%%
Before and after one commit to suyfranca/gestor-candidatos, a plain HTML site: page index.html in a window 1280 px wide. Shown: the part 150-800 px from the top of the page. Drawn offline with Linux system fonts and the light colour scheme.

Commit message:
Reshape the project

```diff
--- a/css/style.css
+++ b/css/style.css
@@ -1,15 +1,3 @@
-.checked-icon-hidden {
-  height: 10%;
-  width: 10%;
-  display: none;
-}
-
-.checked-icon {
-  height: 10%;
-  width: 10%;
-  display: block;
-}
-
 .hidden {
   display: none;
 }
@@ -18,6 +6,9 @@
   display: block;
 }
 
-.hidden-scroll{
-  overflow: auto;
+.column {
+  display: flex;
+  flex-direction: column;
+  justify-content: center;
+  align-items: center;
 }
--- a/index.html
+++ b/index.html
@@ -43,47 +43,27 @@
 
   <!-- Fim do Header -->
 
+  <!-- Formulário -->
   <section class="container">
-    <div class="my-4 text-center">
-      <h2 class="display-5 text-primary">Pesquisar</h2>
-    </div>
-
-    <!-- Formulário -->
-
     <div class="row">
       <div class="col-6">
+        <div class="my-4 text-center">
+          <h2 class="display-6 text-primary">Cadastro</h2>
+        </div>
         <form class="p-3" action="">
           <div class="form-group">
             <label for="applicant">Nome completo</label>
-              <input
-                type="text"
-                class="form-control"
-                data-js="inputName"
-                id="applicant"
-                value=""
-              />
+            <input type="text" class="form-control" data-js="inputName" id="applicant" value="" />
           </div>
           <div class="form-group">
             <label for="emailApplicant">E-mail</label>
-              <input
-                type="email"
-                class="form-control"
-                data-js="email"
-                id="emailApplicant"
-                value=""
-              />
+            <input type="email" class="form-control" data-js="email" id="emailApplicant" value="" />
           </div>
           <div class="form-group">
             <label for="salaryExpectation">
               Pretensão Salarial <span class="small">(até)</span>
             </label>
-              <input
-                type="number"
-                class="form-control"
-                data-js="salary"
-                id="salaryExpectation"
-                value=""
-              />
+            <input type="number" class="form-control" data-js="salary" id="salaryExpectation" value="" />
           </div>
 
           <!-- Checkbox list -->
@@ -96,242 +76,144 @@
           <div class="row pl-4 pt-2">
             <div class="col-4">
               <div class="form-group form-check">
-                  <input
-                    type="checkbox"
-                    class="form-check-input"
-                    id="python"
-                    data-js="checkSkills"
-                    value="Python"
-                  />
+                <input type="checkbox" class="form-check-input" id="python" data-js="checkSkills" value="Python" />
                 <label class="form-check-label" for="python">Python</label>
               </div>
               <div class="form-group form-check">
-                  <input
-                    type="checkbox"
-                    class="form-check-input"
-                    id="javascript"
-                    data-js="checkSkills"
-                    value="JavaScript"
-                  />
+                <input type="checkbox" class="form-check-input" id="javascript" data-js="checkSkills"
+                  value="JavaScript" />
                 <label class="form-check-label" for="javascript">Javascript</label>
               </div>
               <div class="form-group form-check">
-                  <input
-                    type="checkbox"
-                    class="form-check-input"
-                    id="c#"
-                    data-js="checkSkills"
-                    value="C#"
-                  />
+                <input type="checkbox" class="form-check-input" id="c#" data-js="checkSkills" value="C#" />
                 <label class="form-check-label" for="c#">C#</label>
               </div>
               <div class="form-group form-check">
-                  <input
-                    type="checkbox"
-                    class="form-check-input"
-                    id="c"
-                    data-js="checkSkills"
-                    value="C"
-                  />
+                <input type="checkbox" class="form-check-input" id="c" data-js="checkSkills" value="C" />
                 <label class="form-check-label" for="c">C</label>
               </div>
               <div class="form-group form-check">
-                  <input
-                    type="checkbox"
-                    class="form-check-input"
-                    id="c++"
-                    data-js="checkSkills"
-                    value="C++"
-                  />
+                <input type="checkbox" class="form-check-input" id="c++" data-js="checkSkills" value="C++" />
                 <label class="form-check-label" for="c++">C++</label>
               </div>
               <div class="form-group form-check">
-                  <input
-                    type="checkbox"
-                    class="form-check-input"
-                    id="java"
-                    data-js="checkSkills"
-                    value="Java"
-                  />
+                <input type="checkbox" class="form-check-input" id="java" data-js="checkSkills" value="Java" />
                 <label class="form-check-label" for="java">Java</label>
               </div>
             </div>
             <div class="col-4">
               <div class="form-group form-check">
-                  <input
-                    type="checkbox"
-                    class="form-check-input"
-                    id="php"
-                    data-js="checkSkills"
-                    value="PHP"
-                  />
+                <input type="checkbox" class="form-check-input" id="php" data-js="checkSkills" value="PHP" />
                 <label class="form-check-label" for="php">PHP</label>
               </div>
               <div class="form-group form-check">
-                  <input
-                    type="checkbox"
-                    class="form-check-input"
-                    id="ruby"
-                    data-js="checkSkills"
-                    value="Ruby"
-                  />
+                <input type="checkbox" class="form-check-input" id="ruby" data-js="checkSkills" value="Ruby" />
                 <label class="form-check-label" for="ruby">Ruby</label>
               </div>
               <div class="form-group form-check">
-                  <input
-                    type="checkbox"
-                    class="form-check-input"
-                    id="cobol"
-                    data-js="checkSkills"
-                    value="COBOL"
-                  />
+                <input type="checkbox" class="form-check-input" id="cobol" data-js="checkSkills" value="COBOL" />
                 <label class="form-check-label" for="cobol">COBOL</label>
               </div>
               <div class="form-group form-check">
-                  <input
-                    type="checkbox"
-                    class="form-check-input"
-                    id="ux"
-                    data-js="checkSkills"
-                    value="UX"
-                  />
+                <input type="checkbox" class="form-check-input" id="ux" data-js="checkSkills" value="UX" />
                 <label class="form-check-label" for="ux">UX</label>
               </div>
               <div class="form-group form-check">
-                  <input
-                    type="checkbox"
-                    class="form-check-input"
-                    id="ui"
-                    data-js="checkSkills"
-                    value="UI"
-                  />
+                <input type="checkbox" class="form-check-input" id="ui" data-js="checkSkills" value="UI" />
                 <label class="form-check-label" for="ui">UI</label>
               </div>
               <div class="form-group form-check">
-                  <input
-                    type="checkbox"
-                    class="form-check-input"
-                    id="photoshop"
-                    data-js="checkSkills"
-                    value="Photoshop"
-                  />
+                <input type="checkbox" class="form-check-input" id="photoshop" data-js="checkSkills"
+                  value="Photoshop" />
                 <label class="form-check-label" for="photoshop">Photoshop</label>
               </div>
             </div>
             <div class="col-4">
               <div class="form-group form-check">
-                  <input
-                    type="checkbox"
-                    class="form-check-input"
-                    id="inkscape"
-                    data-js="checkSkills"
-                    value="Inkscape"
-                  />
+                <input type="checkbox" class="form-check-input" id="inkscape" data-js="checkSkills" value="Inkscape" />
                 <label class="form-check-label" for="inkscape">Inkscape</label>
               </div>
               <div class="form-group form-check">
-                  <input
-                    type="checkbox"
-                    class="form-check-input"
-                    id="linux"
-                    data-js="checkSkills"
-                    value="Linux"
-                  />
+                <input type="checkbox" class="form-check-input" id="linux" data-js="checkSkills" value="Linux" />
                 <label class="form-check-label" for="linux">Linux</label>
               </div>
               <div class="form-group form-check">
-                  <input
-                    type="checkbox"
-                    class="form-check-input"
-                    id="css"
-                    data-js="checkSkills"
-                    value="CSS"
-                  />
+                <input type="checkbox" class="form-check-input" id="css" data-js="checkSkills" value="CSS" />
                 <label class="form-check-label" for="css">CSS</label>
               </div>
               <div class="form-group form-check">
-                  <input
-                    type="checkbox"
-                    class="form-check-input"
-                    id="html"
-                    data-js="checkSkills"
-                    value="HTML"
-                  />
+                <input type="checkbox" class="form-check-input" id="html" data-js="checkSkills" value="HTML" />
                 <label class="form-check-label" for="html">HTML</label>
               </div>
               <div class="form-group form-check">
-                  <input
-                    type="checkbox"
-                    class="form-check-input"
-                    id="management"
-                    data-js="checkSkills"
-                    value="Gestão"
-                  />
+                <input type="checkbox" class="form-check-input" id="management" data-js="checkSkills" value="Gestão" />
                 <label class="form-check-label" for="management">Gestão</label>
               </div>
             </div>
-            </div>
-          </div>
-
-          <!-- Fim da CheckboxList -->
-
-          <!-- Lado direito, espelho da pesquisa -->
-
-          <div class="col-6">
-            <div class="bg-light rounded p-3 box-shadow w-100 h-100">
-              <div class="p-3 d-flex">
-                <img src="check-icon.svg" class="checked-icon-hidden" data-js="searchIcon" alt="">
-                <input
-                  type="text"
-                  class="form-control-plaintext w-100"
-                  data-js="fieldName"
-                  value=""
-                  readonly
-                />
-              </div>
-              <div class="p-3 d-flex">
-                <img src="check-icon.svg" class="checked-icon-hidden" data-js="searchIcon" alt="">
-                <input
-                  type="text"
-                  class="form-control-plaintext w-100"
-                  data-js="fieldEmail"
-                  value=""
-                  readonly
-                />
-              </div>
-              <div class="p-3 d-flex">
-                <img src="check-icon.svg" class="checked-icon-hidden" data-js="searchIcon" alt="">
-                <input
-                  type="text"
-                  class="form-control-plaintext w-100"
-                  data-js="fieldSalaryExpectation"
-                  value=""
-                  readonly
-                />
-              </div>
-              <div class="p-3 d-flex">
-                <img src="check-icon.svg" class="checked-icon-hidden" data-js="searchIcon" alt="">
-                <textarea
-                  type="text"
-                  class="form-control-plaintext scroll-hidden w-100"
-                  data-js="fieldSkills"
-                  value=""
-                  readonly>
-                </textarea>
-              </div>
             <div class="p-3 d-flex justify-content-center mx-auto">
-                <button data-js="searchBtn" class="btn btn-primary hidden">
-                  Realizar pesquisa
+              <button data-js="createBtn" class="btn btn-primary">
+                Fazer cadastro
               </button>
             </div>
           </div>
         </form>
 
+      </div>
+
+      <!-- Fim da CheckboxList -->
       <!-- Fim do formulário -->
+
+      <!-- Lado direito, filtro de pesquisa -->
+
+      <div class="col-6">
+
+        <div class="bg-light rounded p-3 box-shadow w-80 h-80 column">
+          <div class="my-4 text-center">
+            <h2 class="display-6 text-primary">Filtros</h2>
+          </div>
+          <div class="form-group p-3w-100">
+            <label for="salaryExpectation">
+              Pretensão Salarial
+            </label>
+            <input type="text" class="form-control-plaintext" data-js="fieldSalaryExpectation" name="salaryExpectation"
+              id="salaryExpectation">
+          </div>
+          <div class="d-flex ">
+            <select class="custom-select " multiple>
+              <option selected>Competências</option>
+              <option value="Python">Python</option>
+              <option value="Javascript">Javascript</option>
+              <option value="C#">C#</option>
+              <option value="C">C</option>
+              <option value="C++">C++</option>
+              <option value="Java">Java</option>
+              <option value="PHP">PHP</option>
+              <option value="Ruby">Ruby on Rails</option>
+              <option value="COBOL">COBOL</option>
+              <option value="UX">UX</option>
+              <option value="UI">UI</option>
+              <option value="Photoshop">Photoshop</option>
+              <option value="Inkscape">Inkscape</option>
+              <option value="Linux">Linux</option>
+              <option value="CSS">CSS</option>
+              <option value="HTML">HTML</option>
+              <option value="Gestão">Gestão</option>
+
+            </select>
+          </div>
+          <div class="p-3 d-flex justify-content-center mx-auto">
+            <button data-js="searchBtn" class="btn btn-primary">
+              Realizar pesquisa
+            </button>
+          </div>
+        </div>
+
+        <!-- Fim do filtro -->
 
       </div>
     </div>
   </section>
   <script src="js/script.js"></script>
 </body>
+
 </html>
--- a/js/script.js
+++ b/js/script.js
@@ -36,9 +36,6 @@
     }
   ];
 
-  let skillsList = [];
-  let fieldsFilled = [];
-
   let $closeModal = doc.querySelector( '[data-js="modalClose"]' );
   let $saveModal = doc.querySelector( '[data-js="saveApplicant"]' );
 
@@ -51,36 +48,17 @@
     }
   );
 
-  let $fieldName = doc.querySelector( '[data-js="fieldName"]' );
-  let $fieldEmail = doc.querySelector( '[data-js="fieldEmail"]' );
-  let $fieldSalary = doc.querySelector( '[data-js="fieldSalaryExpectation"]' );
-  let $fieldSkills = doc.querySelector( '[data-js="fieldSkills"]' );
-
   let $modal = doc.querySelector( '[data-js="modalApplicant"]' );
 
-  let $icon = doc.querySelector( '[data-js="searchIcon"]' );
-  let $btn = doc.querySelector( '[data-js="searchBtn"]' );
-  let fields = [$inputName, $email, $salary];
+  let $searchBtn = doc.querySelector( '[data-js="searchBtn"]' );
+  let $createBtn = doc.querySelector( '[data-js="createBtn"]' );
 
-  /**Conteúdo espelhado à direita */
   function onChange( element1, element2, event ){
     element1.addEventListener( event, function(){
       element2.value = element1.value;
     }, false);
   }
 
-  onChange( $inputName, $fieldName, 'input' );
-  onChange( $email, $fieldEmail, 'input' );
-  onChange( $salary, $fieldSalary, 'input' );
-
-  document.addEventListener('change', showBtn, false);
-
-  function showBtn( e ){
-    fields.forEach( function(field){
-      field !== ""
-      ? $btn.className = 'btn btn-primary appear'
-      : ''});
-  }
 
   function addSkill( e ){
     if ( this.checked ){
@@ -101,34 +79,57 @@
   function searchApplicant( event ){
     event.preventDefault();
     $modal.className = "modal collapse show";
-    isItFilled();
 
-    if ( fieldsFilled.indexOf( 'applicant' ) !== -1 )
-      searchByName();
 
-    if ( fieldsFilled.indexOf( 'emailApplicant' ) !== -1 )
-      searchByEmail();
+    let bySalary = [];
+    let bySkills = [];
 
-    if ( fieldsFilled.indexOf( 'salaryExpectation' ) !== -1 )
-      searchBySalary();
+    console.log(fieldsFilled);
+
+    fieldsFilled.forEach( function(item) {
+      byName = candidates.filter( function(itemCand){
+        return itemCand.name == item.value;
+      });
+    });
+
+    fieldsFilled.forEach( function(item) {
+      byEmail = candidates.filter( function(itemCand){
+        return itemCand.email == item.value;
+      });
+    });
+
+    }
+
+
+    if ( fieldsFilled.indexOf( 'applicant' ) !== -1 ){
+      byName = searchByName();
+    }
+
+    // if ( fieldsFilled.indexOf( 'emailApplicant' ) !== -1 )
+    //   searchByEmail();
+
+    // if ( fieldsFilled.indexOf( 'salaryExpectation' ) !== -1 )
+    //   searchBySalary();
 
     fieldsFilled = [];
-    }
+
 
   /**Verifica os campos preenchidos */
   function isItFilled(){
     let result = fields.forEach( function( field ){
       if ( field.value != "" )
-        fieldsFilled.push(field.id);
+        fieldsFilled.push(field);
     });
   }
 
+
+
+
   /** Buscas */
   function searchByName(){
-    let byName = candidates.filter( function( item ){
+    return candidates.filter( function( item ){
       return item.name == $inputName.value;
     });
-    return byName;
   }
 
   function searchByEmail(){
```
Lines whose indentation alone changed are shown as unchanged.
%%
%%
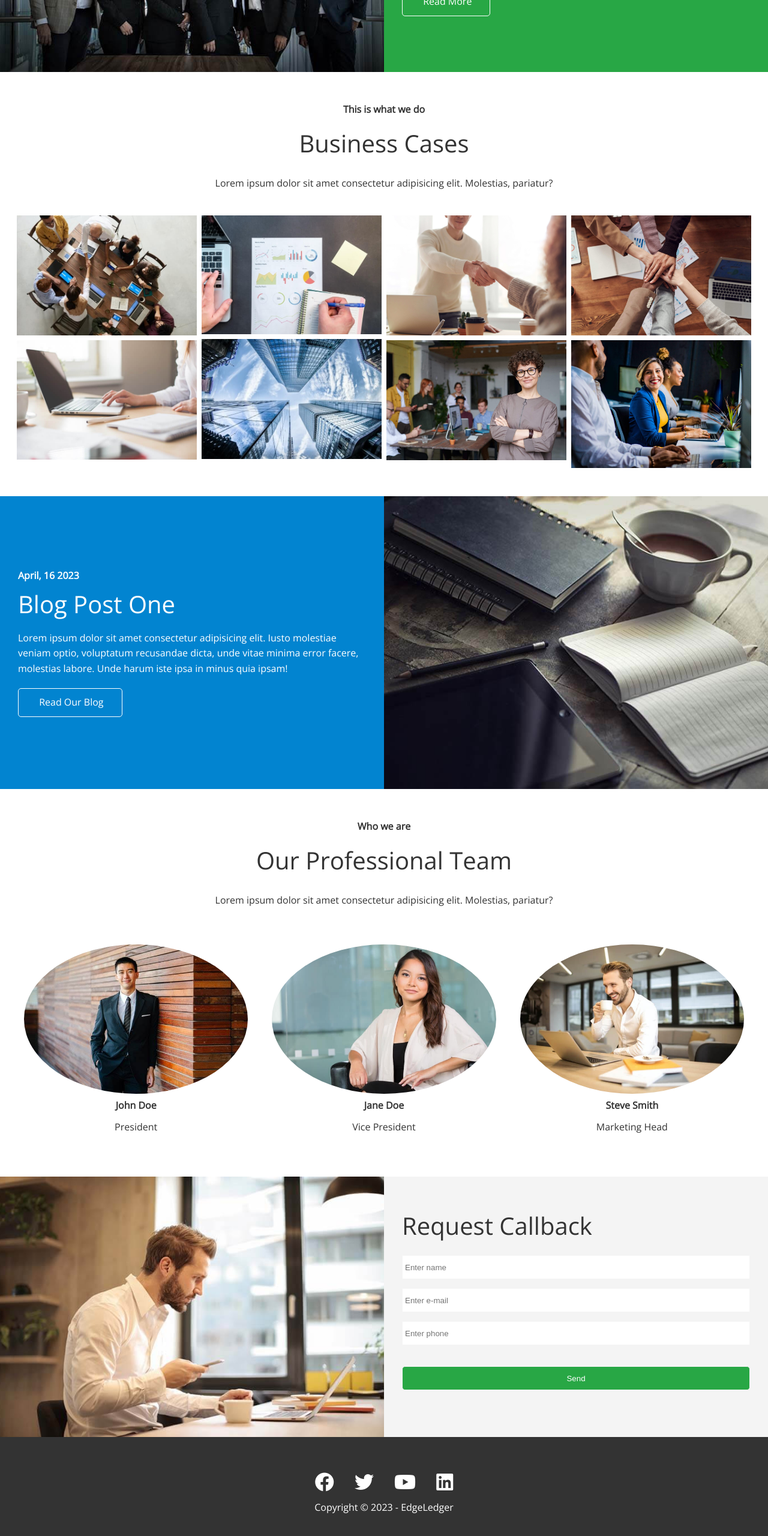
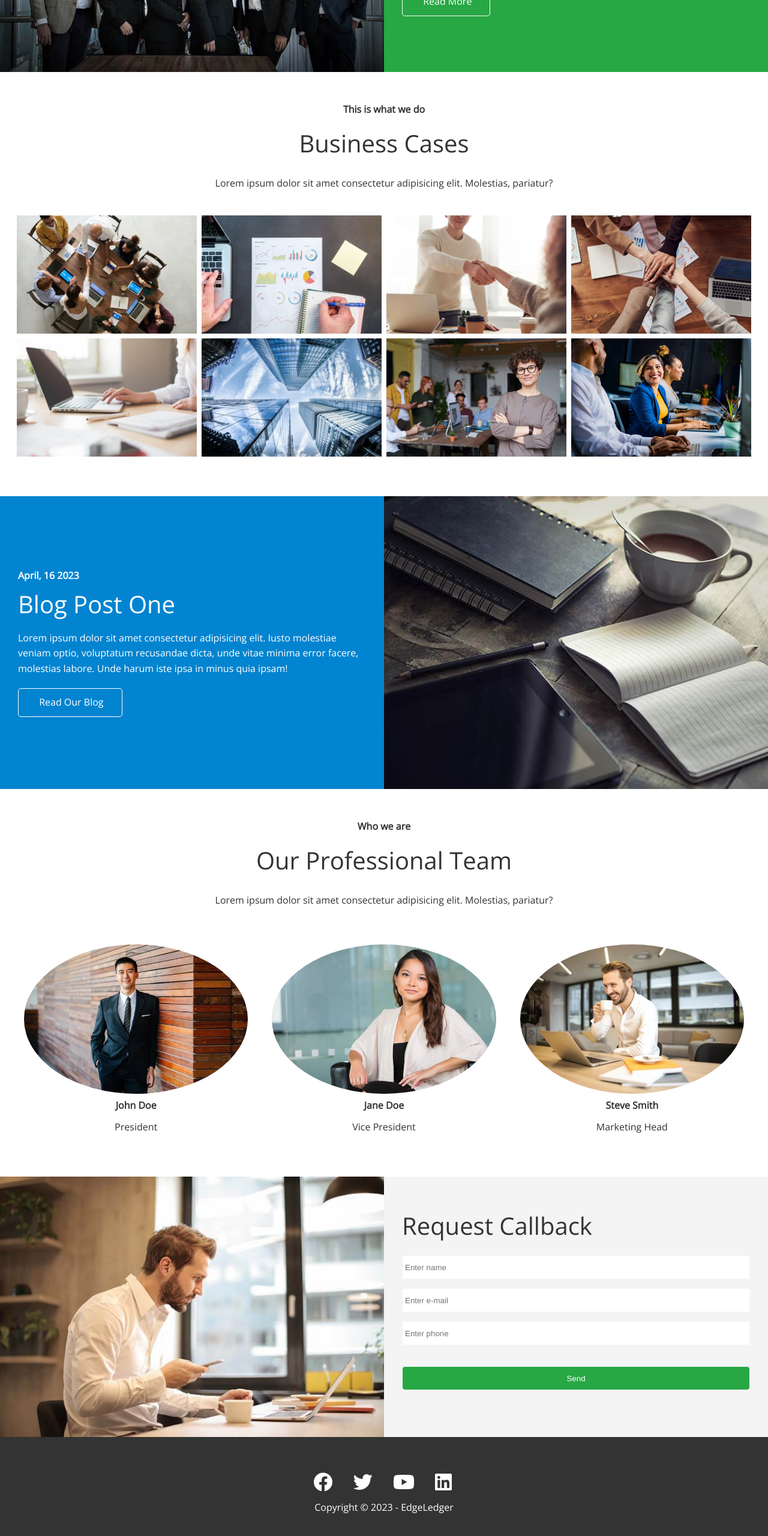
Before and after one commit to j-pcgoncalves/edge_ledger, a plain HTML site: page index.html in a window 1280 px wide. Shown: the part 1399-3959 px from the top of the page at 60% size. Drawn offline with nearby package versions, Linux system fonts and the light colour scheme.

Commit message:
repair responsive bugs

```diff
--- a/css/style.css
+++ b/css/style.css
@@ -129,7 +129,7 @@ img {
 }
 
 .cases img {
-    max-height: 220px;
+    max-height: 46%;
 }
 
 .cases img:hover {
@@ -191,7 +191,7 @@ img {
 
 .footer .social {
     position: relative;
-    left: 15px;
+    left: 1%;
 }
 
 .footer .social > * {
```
%%
%%
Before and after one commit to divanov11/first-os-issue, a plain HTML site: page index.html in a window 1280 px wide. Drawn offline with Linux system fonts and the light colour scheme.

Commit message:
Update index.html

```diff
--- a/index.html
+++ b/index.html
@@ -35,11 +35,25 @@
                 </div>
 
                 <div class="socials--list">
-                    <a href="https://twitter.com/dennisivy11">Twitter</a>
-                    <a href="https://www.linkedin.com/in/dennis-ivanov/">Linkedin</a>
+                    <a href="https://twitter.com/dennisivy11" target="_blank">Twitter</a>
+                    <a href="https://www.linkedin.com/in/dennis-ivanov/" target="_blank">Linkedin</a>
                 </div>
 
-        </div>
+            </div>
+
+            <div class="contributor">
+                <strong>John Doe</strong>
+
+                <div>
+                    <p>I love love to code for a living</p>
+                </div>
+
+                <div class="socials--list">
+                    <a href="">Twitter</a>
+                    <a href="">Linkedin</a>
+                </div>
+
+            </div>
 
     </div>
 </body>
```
%%
◆ Your assignment
Gather every line from the listing above in which the word "light" appears.

◆ Solution to this task
Before and after one commit to suyfranca/gestor-candidatos, a plain HTML site: page index.html in a window 1280 px wide. Shown: the part 150-800 px from the top of the page. Drawn offline with Linux system fonts and the light colour scheme.
-            <div class="bg-light rounded p-3 box-shadow w-100 h-100">
+        <div class="bg-light rounded p-3 box-shadow w-80 h-80 column">
Before and after one commit to j-pcgoncalves/edge_ledger, a plain HTML site: page index.html in a window 1280 px wide. Shown: the part 1399-3959 px from the top of the page at 60% size. Drawn offline with nearby package versions, Linux system fonts and the light colour scheme.
Before and after one commit to divanov11/first-os-issue, a plain HTML site: page index.html in a window 1280 px wide. Drawn offline with Linux system fonts and the light colour scheme.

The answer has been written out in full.